Cloud computing has overcast most, if not all, industry segments because of the benefits it offers. From manufacturing to e-commerce, banking to insurance, and education to real estate, industries are adapting cloud for its inherent benefits. The healthcare industry is also undergoing considerable change with healthcare organizations focusing on delivering `smart healthcare’ which means non-traditional care settings, multi-location facilities, and long-distance patient service. According to Deloitte, “With quality, outcomes, and value being the buzzwords for health care in the 21st century, sector stakeholders in the US and around the globe are looking for innovative and cost-effective ways to deliver patient-centered, technology-enabled “smart” health care, both inside and outside hospital walls.”
However, underlying this need for change, the challenges faced by healthcare providers is more close to home and relates to IT and operations. For these organizations, the cloud is not as simple as it looks even though it makes absolute sense in a seamless, connected world of patient care.

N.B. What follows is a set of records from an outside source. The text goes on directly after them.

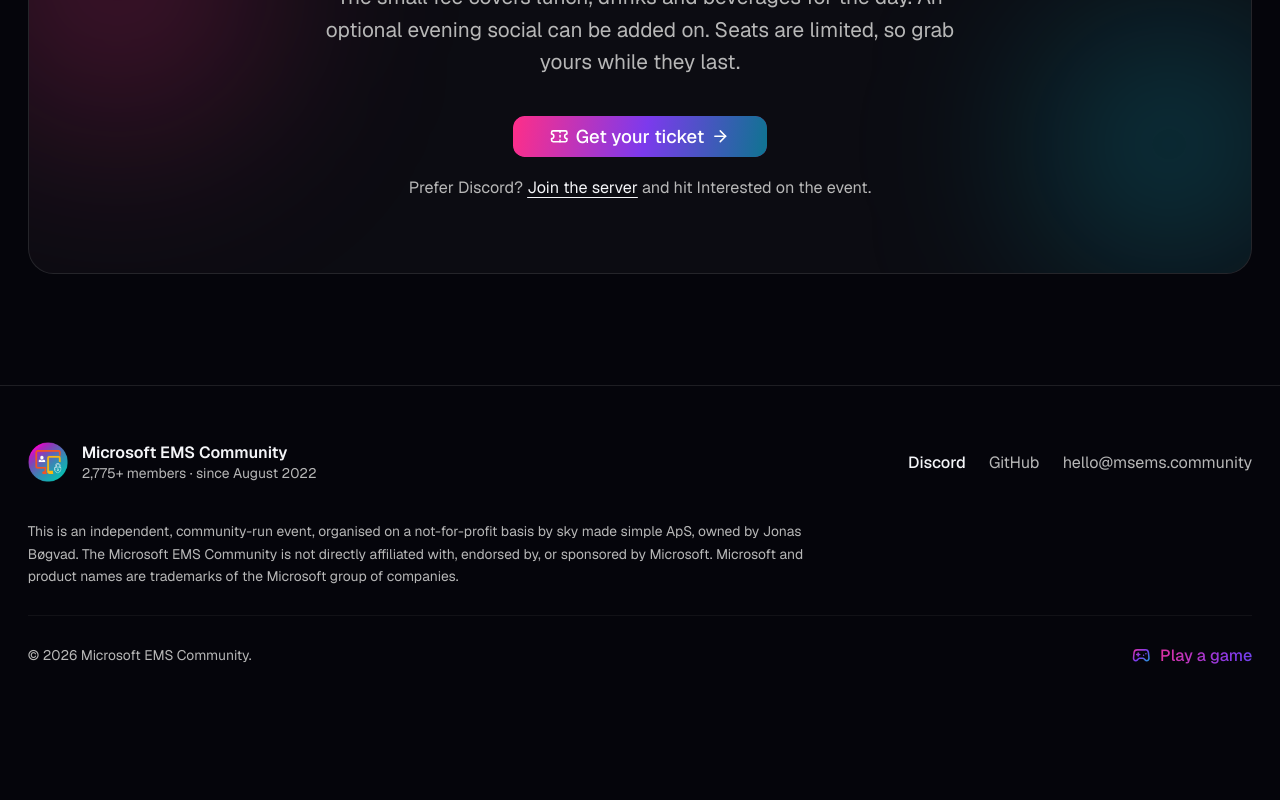
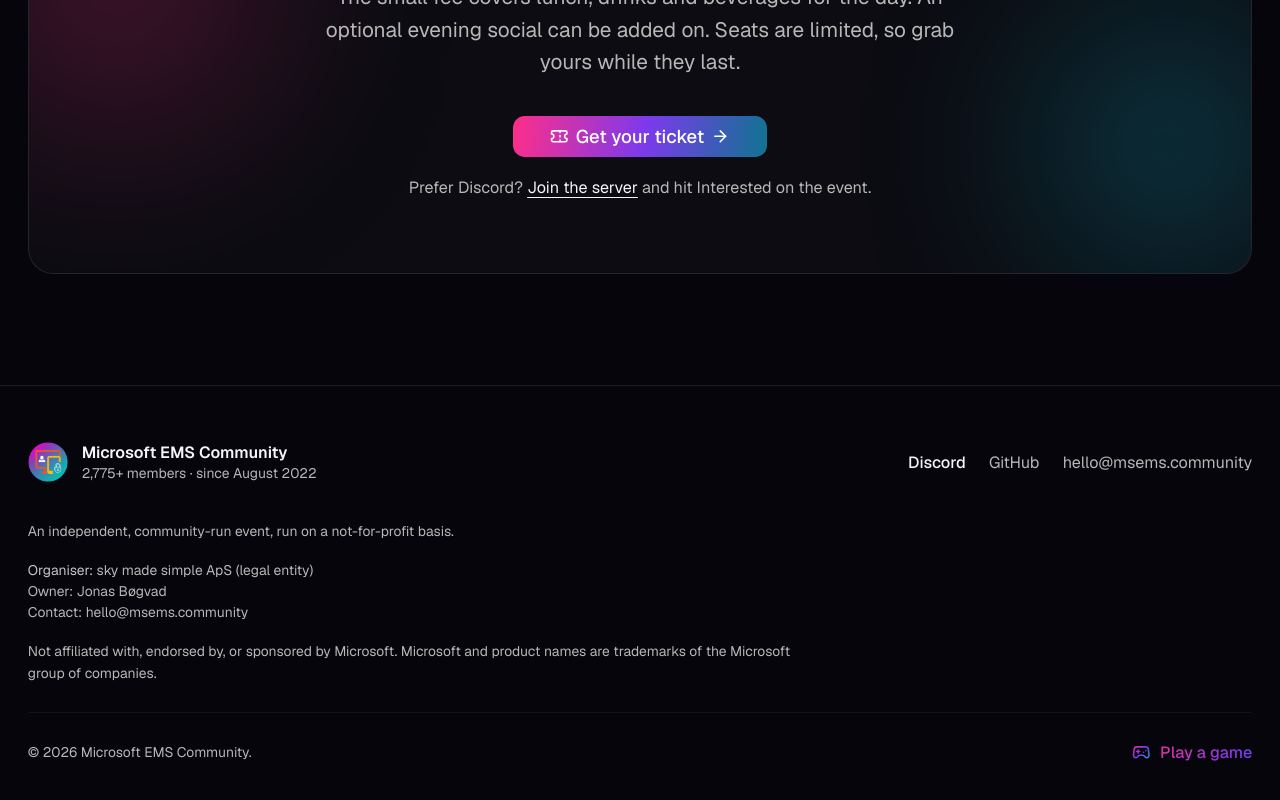
Before and after one commit to Microsoft-EMS-Community/msems-landing, a Next.js app: page / in a window 1280 px wide. Shown: the part 8964-9764 px from the top of the page. Before the commit the page ends 9687 px from the top, so only its background shows below. Built offline with nearby package versions, Linux system fonts and the light colour scheme; no server answers.

Commit message:
footer: clear organiser/legal block on its own rows
Lay out organiser details (legal entity, owner, contact) as distinct rows
instead of a run-on sentence, so the operator is transparent and easy to read.
Microsoft trademark disclaimer kept as its own line.

```diff
--- a/src/components/site-footer.tsx
+++ b/src/components/site-footer.tsx
@@ -55,11 +55,19 @@ export function SiteFooter({ memberLabel }: SiteFooterProps) {
         </div>
 
         <p className="mt-8 max-w-2xl text-xs leading-relaxed text-muted-foreground">
-          This is an independent, community-run event, organised on a
-          not-for-profit basis by sky made simple ApS, owned by Jonas Bøgvad.
-          The Microsoft EMS Community is not directly affiliated with, endorsed
-          by, or sponsored by Microsoft. Microsoft and product names are
-          trademarks of the Microsoft group of companies.
+          An independent, community-run event, run on a not-for-profit basis.
+        </p>
+        <div className="mt-4 space-y-0.5 text-xs text-muted-foreground">
+          <p>
+            <span className="text-foreground/80">Organiser:</span> sky made
+            simple ApS (legal entity)
+          </p>
+          <p>Owner: Jonas Bøgvad</p>
+          <p>Contact: {EVENT.contactEmail}</p>
+        </div>
+        <p className="mt-4 max-w-2xl text-xs leading-relaxed text-muted-foreground">
+          Not affiliated with, endorsed by, or sponsored by Microsoft. Microsoft
+          and product names are trademarks of the Microsoft group of companies.
         </p>
         <div className="mt-6 border-t border-white/5 pt-6">
           <div className="flex flex-wrap items-center justify-between gap-3">
```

For HIPAA covered entities especially, the trepidation relates to whether they can consider the cloud while maintaining compliance with regulations related to protecting Electronic Protected Health Information (ePHI). Their concern primarily arises from the fact that there is some amount of ambiguity surrounding the public cloud, especially in terms of security and compliance.
HIPAA or Health Insurance Portability and Accountability Act came into existence in 1996. It has empowered millions of people in America to transfer and continue their health insurance when changing or leaving a job. It protects against health care fraud and most importantly mandates industry-wide standards for health care information on electronic billing. It also mandates confidentiality with health information.

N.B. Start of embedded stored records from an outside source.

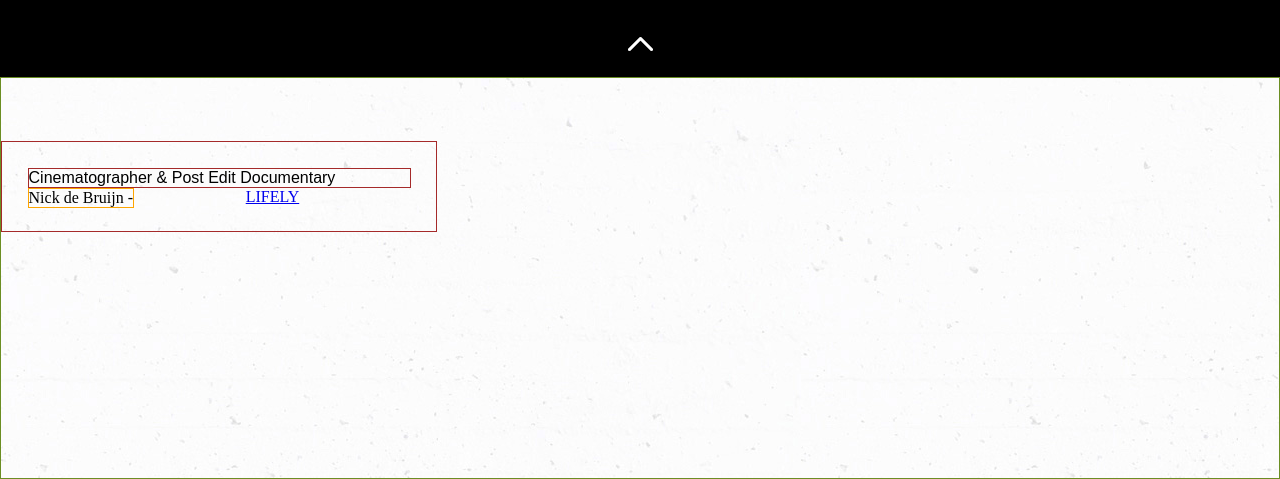
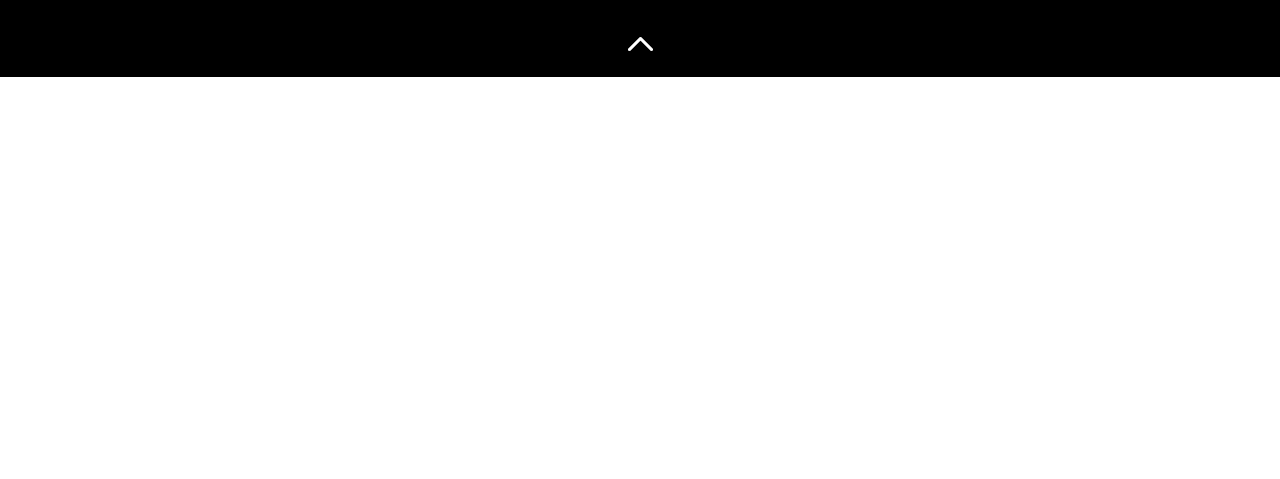
Before and after one commit to saqibzargar/Basics-of-Web-Development, a plain HTML site: page index.html in a window 1280 px wide. Shown: the part 5394-5873 px from the top of the page. After the commit the page ends 5471 px from the top, so only its background shows below. Drawn offline with Linux system fonts and the light colour scheme.

Commit message:
updated footer in the page

```diff
--- a/index.html
+++ b/index.html
@@ -217,14 +217,7 @@
 
         </div>
 
-        <div class="fotter">
-            <div class="biblllo">
-                <span class="f_author">Cinematographer & Post Edit Documentary</span>
-                <span class="author_name">Nick de Bruijn -</span>
-                <a href=" ">LIFELY</a>
-            </div>
 
-        </div>
 
     </body>
 </html>
--- a/style/style.css
+++ b/style/style.css
@@ -451,40 +451,3 @@ div p a{
     margin-top: 3%;
 
 }
-
-
-.fotter{
-
-
-    display: block;
-    background-image: url(../images/bg.jpg);
-    height:50%;
-    border: 1px solid olivedrab;
-}
-
-.biblllo{
-    display: block;
-    border: 1px solid brown;
-    width:30%;
-    padding: 2%;
-    margin-top: 5%;
-
-}
-
-.f_author{
-    display:block;
-    font-weight: 500;
-    border: 1px solid brown;
-    font-family: Arial, Helvetica, sans-serif;
-    text-align: left;
-
-}
-
-
-
-.author_name{
-
-    float: left;
-    display: block;
-    border: 1px solid orange;
-}
```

HIPAA and the Cloud
Healthcare organizations, that have an internal IT function, should consider collaborating with cloud service providers to evaluate the benefits versus the risks involved in cloud migration. The service provider becomes responsible for HIPAA compliance.
Some points to be remembered for HIPAA compliant cloud computing:
- The cloud need not really be sky high for healthcare organizations, as long as the service provider enters a SLA or Service Level Agreement, which covers HIPAA compliance.
- Service providers will need to perform all the necessary due diligence to ensure compliance during migration and after. It is their responsibility to ensure that the cloud has been assessed against the HIPAA Security Rule and data is safe and secure.
- When implementing solutions, service providers should ensure system-wide firewalls which will cover software, hardware and web apps, for HIPAA compliance.
- Service providers should ensure that the Virtual Private Network (VPN) is encrypted to ensure that applications running on a public network or cloud can still be managed as though it resides on a private network.
- Multi-factor authentication as a security check ensures that more than one form of authentication is in place.
- Finally, secure sockets layer (SSL certificates) should be in place throughout the application, from where sensitive data can be accessed.
During the last 20 years, Trigent has partnered with Healthcare Providers and Healthcare ISVs to develop innovative solutions in the healthcare space such as Practice Management, Clinical Data Management, Patient Portals, Analytics & Reporting Solutions and most importantly, Integration Solutions which are HL7 and HIPAA compliant.